Records from a dataset>
__________

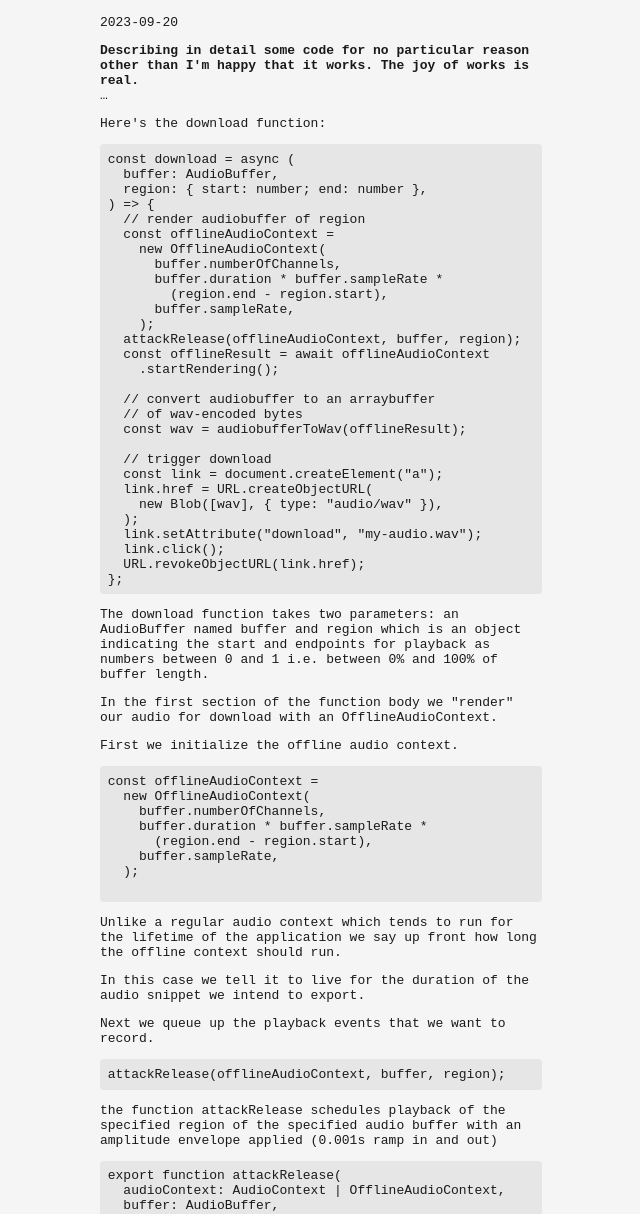
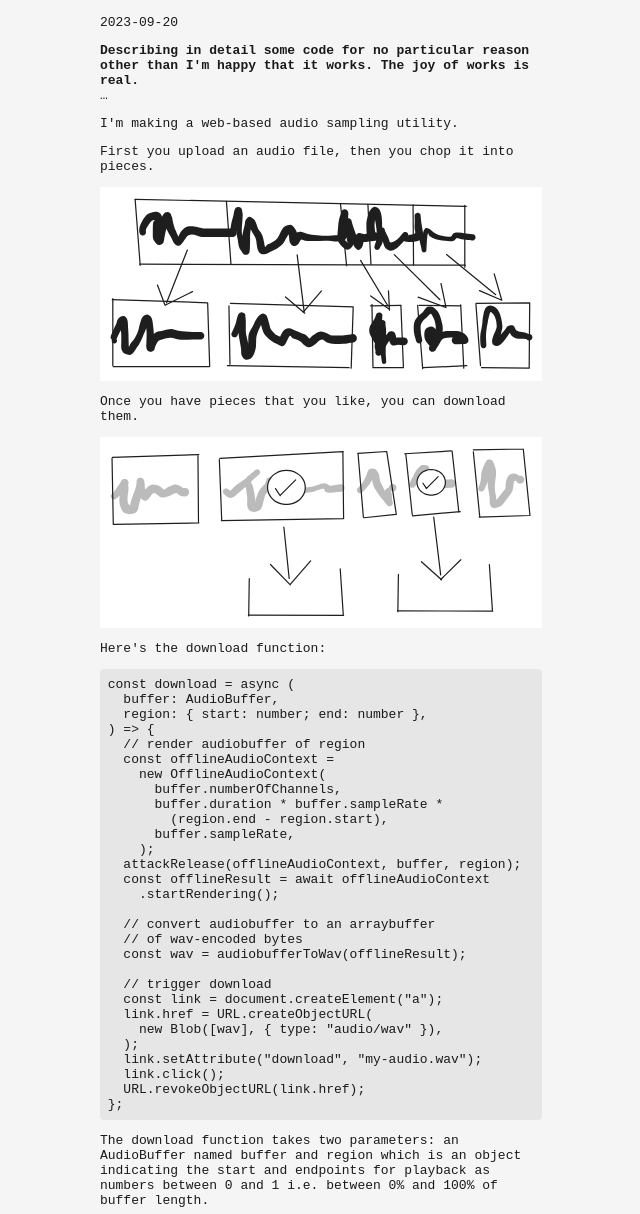
Before and after one commit to kurtsmurf/blog, an Eleventy site: page posts/blah.md in a window 1280 px wide. Shown: the part 79-1293 px from the top of the page, without its empty margins (319-959 px from the left). Built offline with nearby package versions, Linux system fonts and the light colour scheme; Eleventy itself is replaced by a stand-in of ours; code samples lack their colours; files that its build step writes are made by us from their sources.

Commit message:
add audio slicing diagrams

````diff
--- a/posts/blah.md
+++ b/posts/blah.md
@@ -4,6 +4,16 @@ description: Describing in detail some code for no particular reason other than
 date: 2023-09-20 00:00:00 -5
 draft: true
 ---
+
+I'm making a web-based audio sampling utility.
+
+First you upload an audio file, then you chop it into pieces.
+
+<img style="display: block; width: 100%;" src="/assets/img/diagram-1.svg" />
+
+Once you have pieces that you like, you can download them.
+
+<img style="display: block; width: 100%;" src="/assets/img/diagram-2.svg" />
 
 Here's the download function:
 
@@ -45,7 +55,7 @@ In the first section of the function body we "render" our audio for download wit
 
 First we initialize the offline audio context.
 
-```
+```Typescript
 const offlineAudioContext =
   new OfflineAudioContext(
     buffer.numberOfChannels,
@@ -66,9 +76,10 @@ Next we queue up the playback events that we want to record.
 attackRelease(offlineAudioContext, buffer, region);
 ```
 
-the function attackRelease schedules playback of the specified region of the specified audio buffer with an amplitude envelope applied (0.001s ramp in and out)
+the function attackRelease schedules playback of the specified region of the specified audio buffer with an amplitude envelope applied (0.001s ramp in and out). We apply the amplitude envelope to prevent popping noises when region playback starts or ends.
 
-```
+
+```Typescript
 export function attackRelease(
   audioContext: AudioContext | OfflineAudioContext,
   buffer: AudioBuffer,
@@ -103,8 +114,6 @@ export function attackRelease(
 }
 ```
 
-We apply the amplitude envelope to prevent popping noises when region playback starts or ends.
-
 Finally, we set everything in motion by calling startRendering on the offline context.
 
 Even though we told the offline context to run for the length of our selection, which may be seconds or minutes long, it will finish the task in much faster than realtime because it doesn't need to throttle itself for human listeners.
````
Also changed, not shown: assets/img/diagram-1.svg (added), assets/img/diagram-2.svg (added).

__________

TASK GOAL>
Write out every line in the data that holds the string "schedules".

SOLUTION TO THIS PROBLEM>
-the function attackRelease schedules playback of the specified region of the specified audio buffer with an amplitude envelope applied (0.001s ramp in and out)
+the function attackRelease schedules playback of the specified region of the specified audio buffer with an amplitude envelope applied (0.001s ramp in and out). We apply the amplitude envelope to prevent popping noises when region playback starts or ends.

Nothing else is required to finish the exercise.